After reaching an agreement that Rhode Island officials, students and education experts believe will strengthen civic education in the state, new details on the state’s civic education improvements have been released to the public. 

Announced on June 15, the pact’s details offer student plaintiffs the case - Cook v. McKee - a prominent role in reshaping the way Rhode Island public schools prepare young people for responsible civic engagement and activities guaranteed by the Constitution, such as exercising their free-speech rights and voting.

“This agreement sets the stage for significant improvement in civic education in Rhode Island,” said the plaintiff’s lead counsel Michael Rebell, executive director of the Center for Educational Equity and Professor of Law and Educational Practice in the Department of Education Policy and Social Analysis. “We are pleased that the Rhode Island Commissioner and Department of Education are taking these actions and we hope that other states will be inspired to take similar steps to prioritize civic education.”

As a result of the accord, Rebell said the plaintiffs will not proceed with filing a petition for a review of the case by the U.S. Supreme Court – a new chapter in the legal battle that began in 2018 when Rebell and Providence co-counsel filed the suit on behalf of 14 public school students, following a year-long practicum that Rebell led for students studying policy at TC and law at Columbia.

Key provisions of the agreement announced by Rebell, Rhode Island Education Commissioner Commissioner Angélica Infante-Green and the plaintiffs include:

  • A Civic Readiness Task Force to oversee strategies aimed at improving the delivery of civic education to students in public schools across Rhode Island. Appointed by Infante-Green and staffed by the Board of Education, the 15-member Task Force will be composed of educators, parents, community members, students and advocacy organizations along with lawsuit plaintiffs and their attorneys.
  • The awarding of a Diploma Seal of Civic Readiness to graduating high school seniors upon completion of a capstone project that furthers civics proficiency through research and community involvement.
  • The establishment of a program to recognize civic readiness by Rhode Island students in the middle school grades. 

Michael Rebell with Rhode Island students at the state courthouse in 2019. (Photo courtesy of Rebell)

The Task Force is being asked to offer guidance on issues such as: 

  • Credit-bearing media literacy courses to help middle and high school students navigate civic engagement content on the internet and social media.
  • Methods and resources to support respectful student interaction with individuals with differing political, social and religious viewpoints.
  • Providing local education agencies (LEAs) with hands-on voter registration instructions.
  • Development of a specific definition of “civic readiness” – to include civic knowledge, civic skills (including media literacy skills), civic experiences, and civic mindsets – and the manner in which this definition should be officially prescribed by the Rhode Island Department of Education.
  • Implementation of the 2021 Civic Literacy Act requirement that every school district provide one student-led civics project for students during either middle or high school.
  • The development of methods for LEAs to assess the proficiency and progress of students in civic readiness.

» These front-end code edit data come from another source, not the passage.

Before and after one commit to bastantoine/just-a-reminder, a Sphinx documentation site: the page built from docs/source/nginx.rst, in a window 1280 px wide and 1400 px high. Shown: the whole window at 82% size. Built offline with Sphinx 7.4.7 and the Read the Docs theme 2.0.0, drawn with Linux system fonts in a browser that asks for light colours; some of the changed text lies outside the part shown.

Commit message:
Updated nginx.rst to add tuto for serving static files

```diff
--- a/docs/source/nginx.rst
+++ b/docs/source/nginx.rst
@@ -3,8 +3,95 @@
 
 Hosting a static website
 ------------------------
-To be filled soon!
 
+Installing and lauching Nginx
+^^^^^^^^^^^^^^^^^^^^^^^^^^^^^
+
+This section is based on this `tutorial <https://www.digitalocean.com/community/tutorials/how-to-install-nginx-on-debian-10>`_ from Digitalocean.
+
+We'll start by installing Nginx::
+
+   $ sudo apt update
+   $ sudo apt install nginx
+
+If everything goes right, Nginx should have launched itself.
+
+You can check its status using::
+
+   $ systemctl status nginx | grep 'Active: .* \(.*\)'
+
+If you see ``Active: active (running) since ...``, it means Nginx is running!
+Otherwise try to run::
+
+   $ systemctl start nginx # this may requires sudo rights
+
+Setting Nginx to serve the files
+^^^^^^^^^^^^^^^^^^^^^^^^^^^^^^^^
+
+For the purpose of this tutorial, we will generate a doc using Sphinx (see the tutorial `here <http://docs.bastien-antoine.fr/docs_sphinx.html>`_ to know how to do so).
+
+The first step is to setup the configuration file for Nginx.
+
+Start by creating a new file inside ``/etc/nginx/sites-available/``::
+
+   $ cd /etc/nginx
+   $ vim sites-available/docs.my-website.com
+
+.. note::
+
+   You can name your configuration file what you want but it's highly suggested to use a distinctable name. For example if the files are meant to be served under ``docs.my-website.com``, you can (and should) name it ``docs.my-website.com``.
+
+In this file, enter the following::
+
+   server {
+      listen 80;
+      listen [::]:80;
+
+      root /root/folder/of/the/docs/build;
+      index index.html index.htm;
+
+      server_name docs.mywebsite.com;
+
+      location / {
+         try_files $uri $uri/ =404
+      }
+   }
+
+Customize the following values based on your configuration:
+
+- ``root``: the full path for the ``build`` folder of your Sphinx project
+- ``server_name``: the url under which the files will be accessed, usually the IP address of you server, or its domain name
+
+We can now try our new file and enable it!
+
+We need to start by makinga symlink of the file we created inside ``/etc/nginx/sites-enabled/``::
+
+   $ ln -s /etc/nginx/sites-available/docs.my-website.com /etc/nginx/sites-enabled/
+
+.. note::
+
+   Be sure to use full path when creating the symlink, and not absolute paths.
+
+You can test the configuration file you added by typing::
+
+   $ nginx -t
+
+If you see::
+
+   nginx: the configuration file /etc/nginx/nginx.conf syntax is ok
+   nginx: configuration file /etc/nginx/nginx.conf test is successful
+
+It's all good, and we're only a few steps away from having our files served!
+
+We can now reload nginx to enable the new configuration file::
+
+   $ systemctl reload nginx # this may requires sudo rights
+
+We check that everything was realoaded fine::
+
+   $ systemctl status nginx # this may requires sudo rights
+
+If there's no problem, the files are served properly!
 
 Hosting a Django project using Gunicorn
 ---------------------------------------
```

The agreement calls for the Task Force appointments to be in place by Sept. 21, 2022, with a projected March 31, 2023, deadline for the delivery of an initial report and recommendations to the education commissioner. 

"Youth are not only the leaders of the future, but also the leaders of today. Investing in youth and equitable access to education, is to also invest and optimize the possibilities of tomorrow. This starts with students being at the decision-making table,” said Mealaktey Sok, a Cook v. McKee plaintiff who was in high school when the case began.

“I am excited to see the changes and conversations that will take place through the Task Force. I am honored to play a part in bringing this lawsuit and improving education in Rhode Island for generations to come.”

Infante-Green concurred, saying, “Civic education is vital for our students and for the maintenance of our American democracy. I thank these students for keeping their elders focused on the importance of civic education, especially in these times.”

Rebell’s legal achievements also include his work as co-counsel for New Yorkers for Students’ Educational Rights, which secured an agreement from New York State to fulfill $4.2 billion in promised funding to schools; and co-founding the Campaign for Fiscal Equity with State Senator Robert Jackson to help address inequitable school funding across New York.